Oracle’s decision to give OpenOffice.org (OOo) assets to the Apache Software Foundation and not The Document Foundation (TDF) has not stopped TDF to roll out a major release of LibreOffice (LO), a fork of OpenOffice. LibreOffice is widely adopted now and is becoming very popular. Major Linux distros including Ubuntu, Fedora and Linux Mint has dropped OOo for LO.
LibreOffice 3.4.0 is the second major release of the suite since the announcement of TDF in September 2010. LO 3.4.0 is a major release of the open-source free office suite now incorporates the contributions of more than 120 developers (six times as many as the first beta released on the launch date).
LibreOffice was created as a fork of the OpenOffice.org productivity suite back in September, of course, due to uncertainty over the future of OOo after Oracle acquired the project.
“We care for our developers, and it shows,” noted Italo Vignoli, a steering committee member and The Document Foundation official. “Our core developers have invented the mechanism of the easy hacks, which makes it simple and enjoyable for volunteer contributors to get to know LibreOffice code, challenging their development skills with basic or elementary tasks.”
“Once they have completed the first easy hacks, contributors are ready to scale to more difficult tasks”, says Michael Meeks, a senior developer working for SuSE. “We spend quite a lot of time mentoring new contributors, in order to increase the number of people working on bug fixing, patches and features. This is soon going to be reflected in the quality of the software and the number of new features of future releases”.
Improved Features of LibreOffice
Updates to Calc
Calc spreadsheet now boasts faster performance and an improved compatibility with Excel spreadsheets. Pivot Table — the new name of DataPilot — now offers support for unlimited numbers of fields and named ranges as data source.

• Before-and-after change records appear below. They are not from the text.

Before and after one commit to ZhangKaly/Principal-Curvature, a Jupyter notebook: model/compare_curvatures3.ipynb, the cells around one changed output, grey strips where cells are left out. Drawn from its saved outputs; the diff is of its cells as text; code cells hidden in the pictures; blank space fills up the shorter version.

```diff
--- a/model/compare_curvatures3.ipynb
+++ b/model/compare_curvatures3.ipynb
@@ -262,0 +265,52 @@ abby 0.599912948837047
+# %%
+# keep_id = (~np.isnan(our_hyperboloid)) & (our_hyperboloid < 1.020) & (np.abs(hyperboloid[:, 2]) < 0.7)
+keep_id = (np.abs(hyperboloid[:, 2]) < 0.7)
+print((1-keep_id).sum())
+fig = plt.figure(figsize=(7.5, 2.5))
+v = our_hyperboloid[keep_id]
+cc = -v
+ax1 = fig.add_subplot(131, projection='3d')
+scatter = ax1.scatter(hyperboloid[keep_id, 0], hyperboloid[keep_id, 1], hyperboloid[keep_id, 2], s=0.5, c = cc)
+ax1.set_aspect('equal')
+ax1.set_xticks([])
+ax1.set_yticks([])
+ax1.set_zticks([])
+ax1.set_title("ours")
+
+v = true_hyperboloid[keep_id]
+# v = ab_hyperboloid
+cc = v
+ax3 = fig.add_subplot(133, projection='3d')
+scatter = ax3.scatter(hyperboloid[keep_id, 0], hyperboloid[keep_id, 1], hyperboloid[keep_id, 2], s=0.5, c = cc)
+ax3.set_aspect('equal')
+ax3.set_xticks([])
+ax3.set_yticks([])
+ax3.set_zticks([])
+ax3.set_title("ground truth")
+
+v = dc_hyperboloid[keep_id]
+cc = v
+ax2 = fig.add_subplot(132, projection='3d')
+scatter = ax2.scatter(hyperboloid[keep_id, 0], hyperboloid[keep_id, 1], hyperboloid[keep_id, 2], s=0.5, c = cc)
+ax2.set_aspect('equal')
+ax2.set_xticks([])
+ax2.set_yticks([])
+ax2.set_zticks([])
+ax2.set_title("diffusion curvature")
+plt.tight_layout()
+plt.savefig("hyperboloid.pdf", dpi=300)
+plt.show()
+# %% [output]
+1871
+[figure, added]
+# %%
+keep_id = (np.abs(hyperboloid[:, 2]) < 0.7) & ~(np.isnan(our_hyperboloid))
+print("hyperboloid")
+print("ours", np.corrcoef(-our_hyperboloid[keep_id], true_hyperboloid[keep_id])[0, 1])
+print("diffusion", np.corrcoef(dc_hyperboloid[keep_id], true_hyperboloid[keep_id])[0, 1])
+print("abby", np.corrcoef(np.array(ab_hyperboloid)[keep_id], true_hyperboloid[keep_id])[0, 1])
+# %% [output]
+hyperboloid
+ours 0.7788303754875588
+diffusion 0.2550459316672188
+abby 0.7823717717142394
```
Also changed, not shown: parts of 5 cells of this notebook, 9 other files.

The user interface of Writer, Impress and Draw has been improved with many new features, and several cosmetic changes have been applied to the Linux version, with a better text rendering engine and an improved GTK+ theme integration.
Support for Unity
LibreOffice’s latest release adds initial support for Unity, the new user interface of Ubuntu 11.04 (Natty Narwhal).
LibreOffice 3.4.0 now offers smoother startup on Linux with a splash screen before starting to read all the application’s data, giving a faster time to splash and cleaner code.
A Smaller Windows Installer
Shrink LibreOffice Windows installer download by more than 30 Mb using better compression schemes.
Parallel Installations on Linux
LibreOffice 3.4.0 can be installed in parallel with LibreOffice 3.3 on Linux. Note that the user configuration is shared and both versions cannot be started at the same time.
Code wise, several thousand lines of German comments have been translated into English, and over 5.000 lines of dead code have been removed from Writer, Calc and Impress.
Interested users can view a complete list of new features and fixes on the LibreOffice Website.
LibreOffice Version Naming Clarification
The first release of the 3.4 series, LibreOffice 3.4.0, is targeted to community members and power users, and should not be implemented in a corporate environment. The Document Foundation has explained that following its time based release schedule – the best strategy for a distributed and cooperative development environment – the best releases for such deployments start from x.x.1. Because of this, LibreOffice 3.3.x is going to be maintained for several months to come, until the end of calendar year 2011, for the most conservative users.
LibreOffice 3.4 can be downloaded from http://www.libreoffice.org/download.